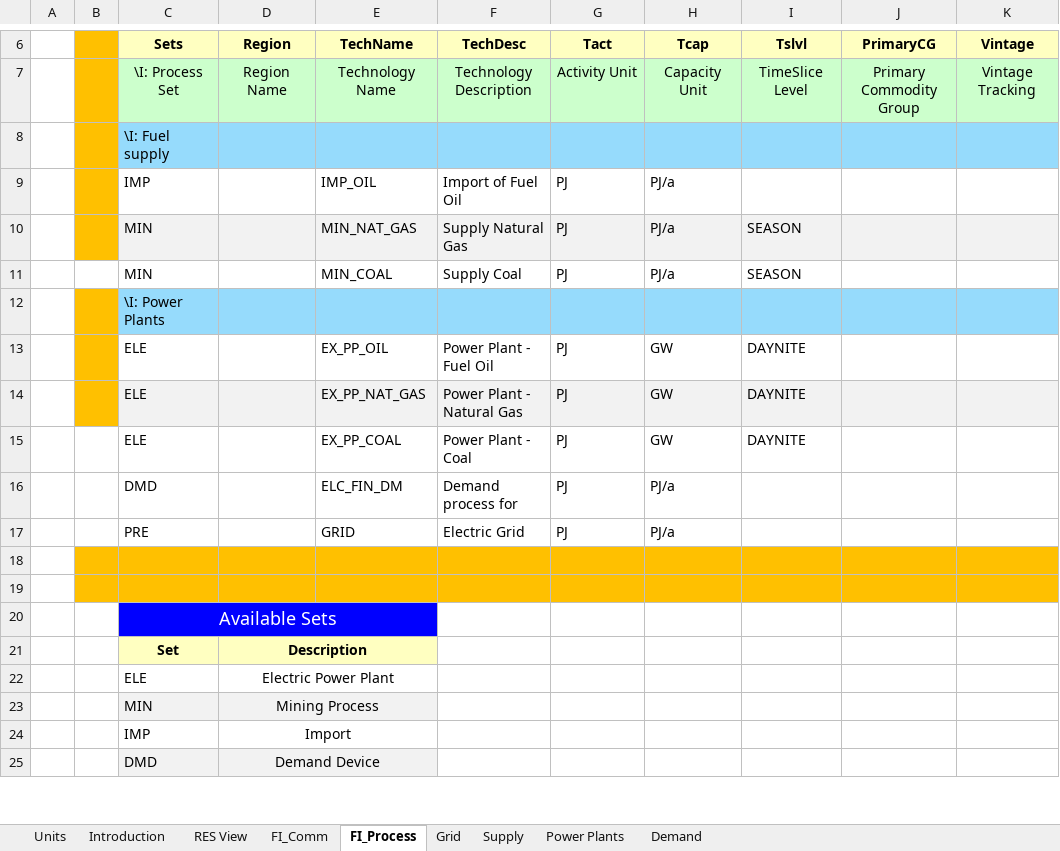
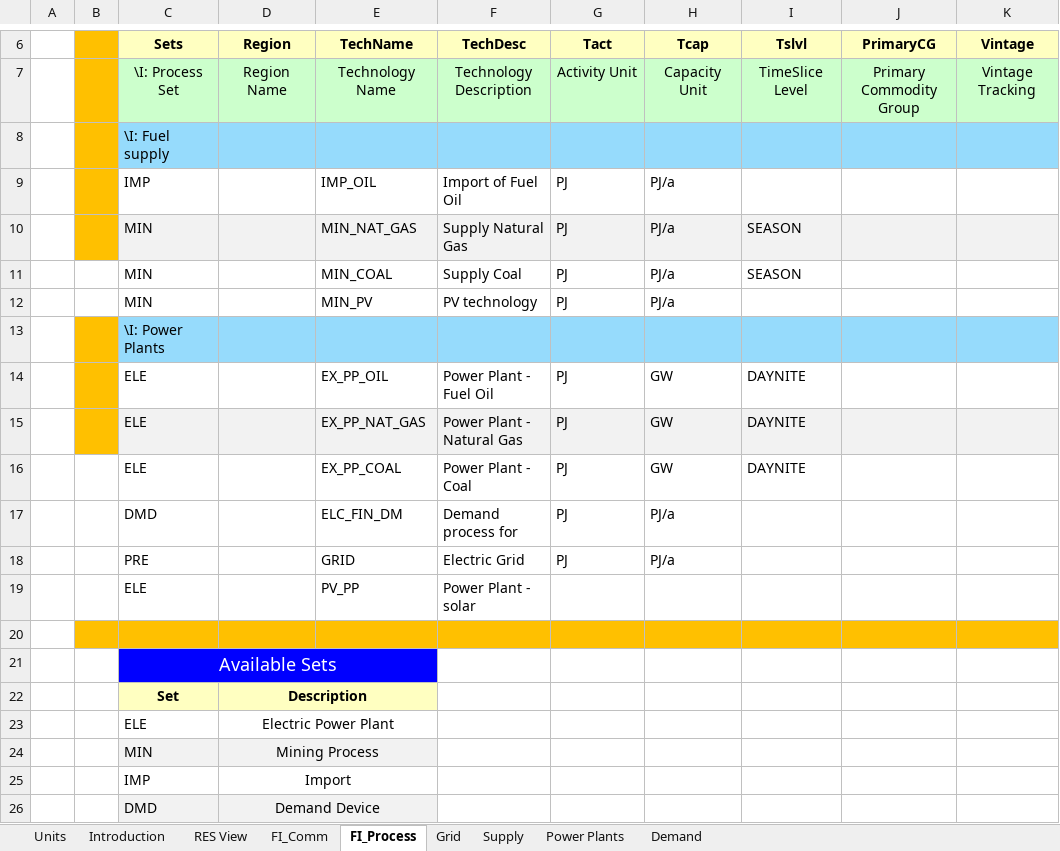
Before and after one commit to ZofMac/IERP, an Excel workbook: VT_ELAND_ALL_V01 1.xlsx, sheet FI_Process, drawn as a sheet; only a part is shown, gaps mark what is left out; values as stored, in another font and other column widths than the file's, no borders; addresses are those after the commit; the diff names each change by its address in the sheet, - before the commit and + after, or states it on an @@ line.

```diff
--- a/VT_ELAND_ALL_V01 1.xlsx (sheet FI_Process)
+++ b/VT_ELAND_ALL_V01 1.xlsx (sheet FI_Process)
+row 12:  |  | MIN |  | MIN_PV | PV technology | PJ | PJ/a
-B19:K19 fill: #FFC000
+B19:K19 fill: none
-row 19: (empty)
+row 19:  |  | ELE |  | PV_PP | Power Plant - solar
```
Also changed, not shown: sheet Power Plants, sheet Supply, sheet FI_Comm, formulas that keep their value, charts or pictures.
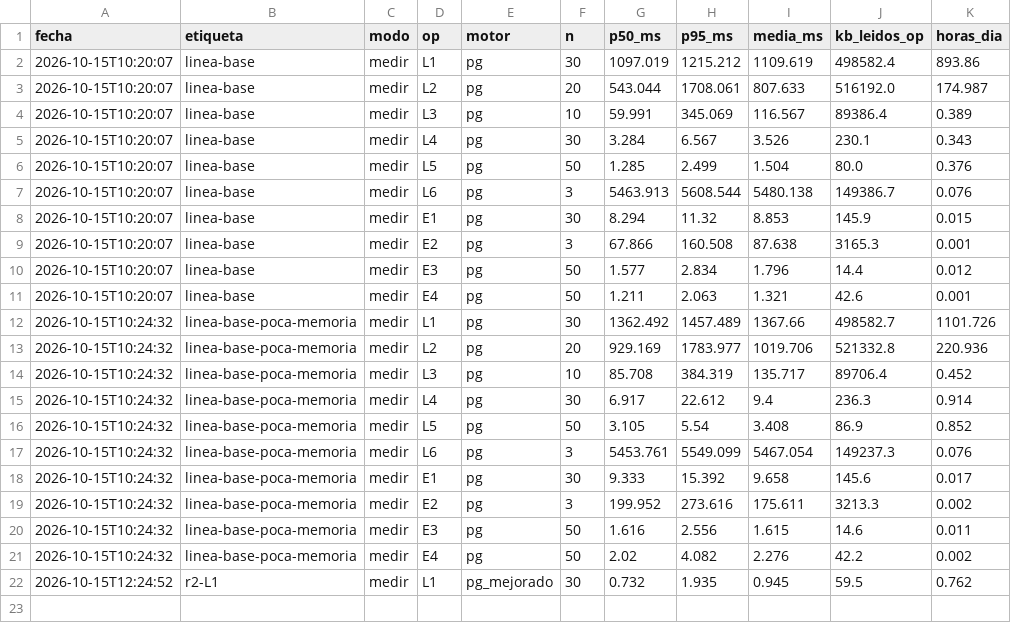
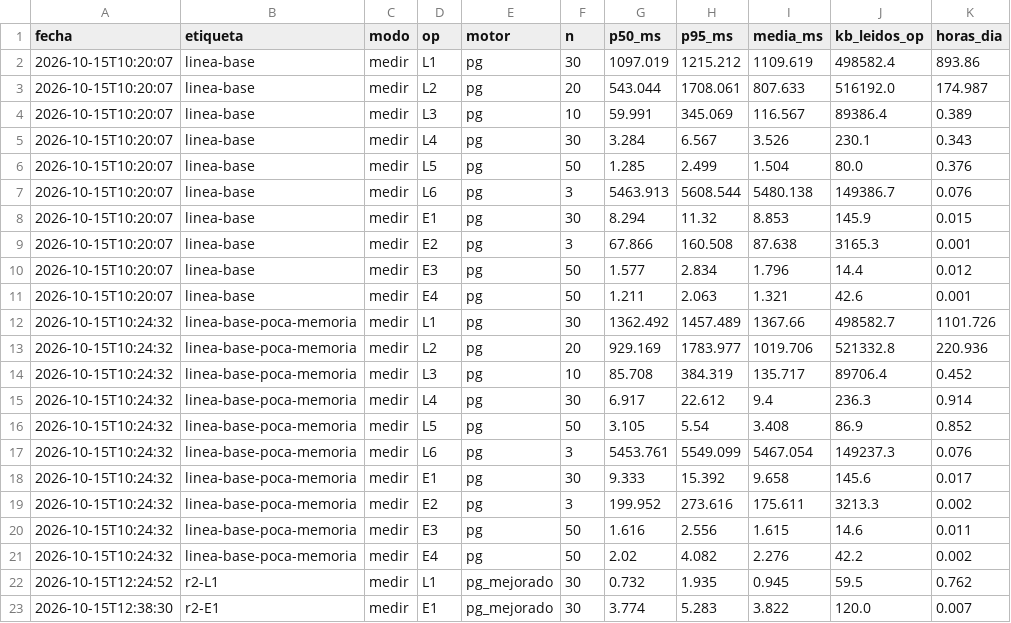
Before and after one commit to AlorenaP/mendiak-postgres-a-mongodb, a CSV file: resultados/medidas.csv, drawn as a sheet.

```diff
--- a/resultados/medidas.csv
+++ b/resultados/medidas.csv
@@ -22 +22,2 @@ fecha,etiqueta,modo,op,motor,n,p50_ms,p95_ms,media_ms,kb_leidos_op,horas_dia
 2026-10-15T12:24:52,r2-L1,medir,L1,pg_mejorado,30,0.732,1.935,0.945,59.5,0.762
+2026-10-15T12:38:30,r2-E1,medir,E1,pg_mejorado,30,3.774,5.283,3.822,120.0,0.007
```
Also changed, not shown: 4 other files.
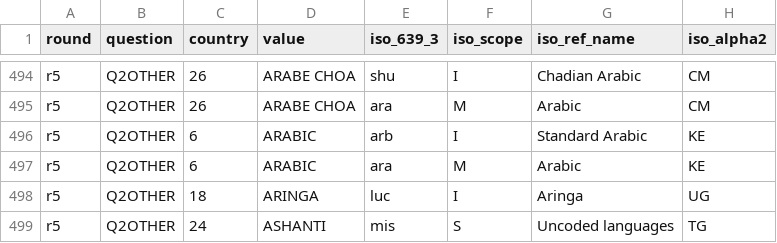
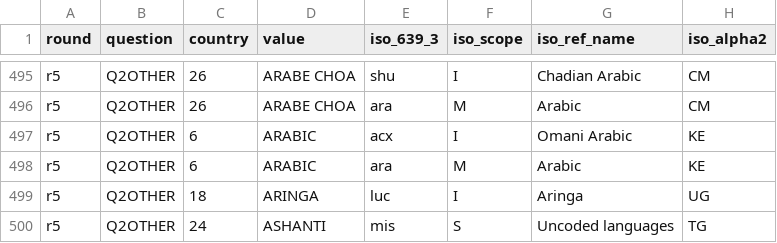
Before and after one commit to jrnold/afrobarometer-languages, a CSV file: data/afrobarometer_other_to_iso_639_3.csv, drawn as a sheet; only a part is shown, gaps mark what is left out; the diff covers the shown part only.

```diff
--- a/data/afrobarometer_other_to_iso_639_3.csv
+++ b/data/afrobarometer_other_to_iso_639_3.csv
@@ -495,3 +496,3 @@ r5,Q2OTHER,26,ARABE CHOA,shu,I,Chadian Arabic,CM
 r5,Q2OTHER,26,ARABE CHOA,ara,M,Arabic,CM
-r5,Q2OTHER,6,ARABIC,arb,I,Standard Arabic,KE
+r5,Q2OTHER,6,ARABIC,acx,I,Omani Arabic,KE
 r5,Q2OTHER,6,ARABIC,ara,M,Arabic,KE
```
Also changed, not shown: 4 added rows and 20 edited cells elsewhere in this file, data/afrobarometer_langs.csv, data/afrobarometer_other_to_wals.csv, 31 other files.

########

**Your task**:
Filter the material for the word "drawn" and copy each matching line.

**Response area**:
Before and after one commit to ZofMac/IERP, an Excel workbook: VT_ELAND_ALL_V01 1.xlsx, sheet FI_Process, drawn as a sheet; only a part is shown, gaps mark what is left out; values as stored, in another font and other column widths than the file's, no borders; addresses are those after the commit; the diff names each change by its address in the sheet, - before the commit and + after, or states it on an @@ line.
Before and after one commit to AlorenaP/mendiak-postgres-a-mongodb, a CSV file: resultados/medidas.csv, drawn as a sheet.
Before and after one commit to jrnold/afrobarometer-languages, a CSV file: data/afrobarometer_other_to_iso_639_3.csv, drawn as a sheet; only a part is shown, gaps mark what is left out; the diff covers the shown part only.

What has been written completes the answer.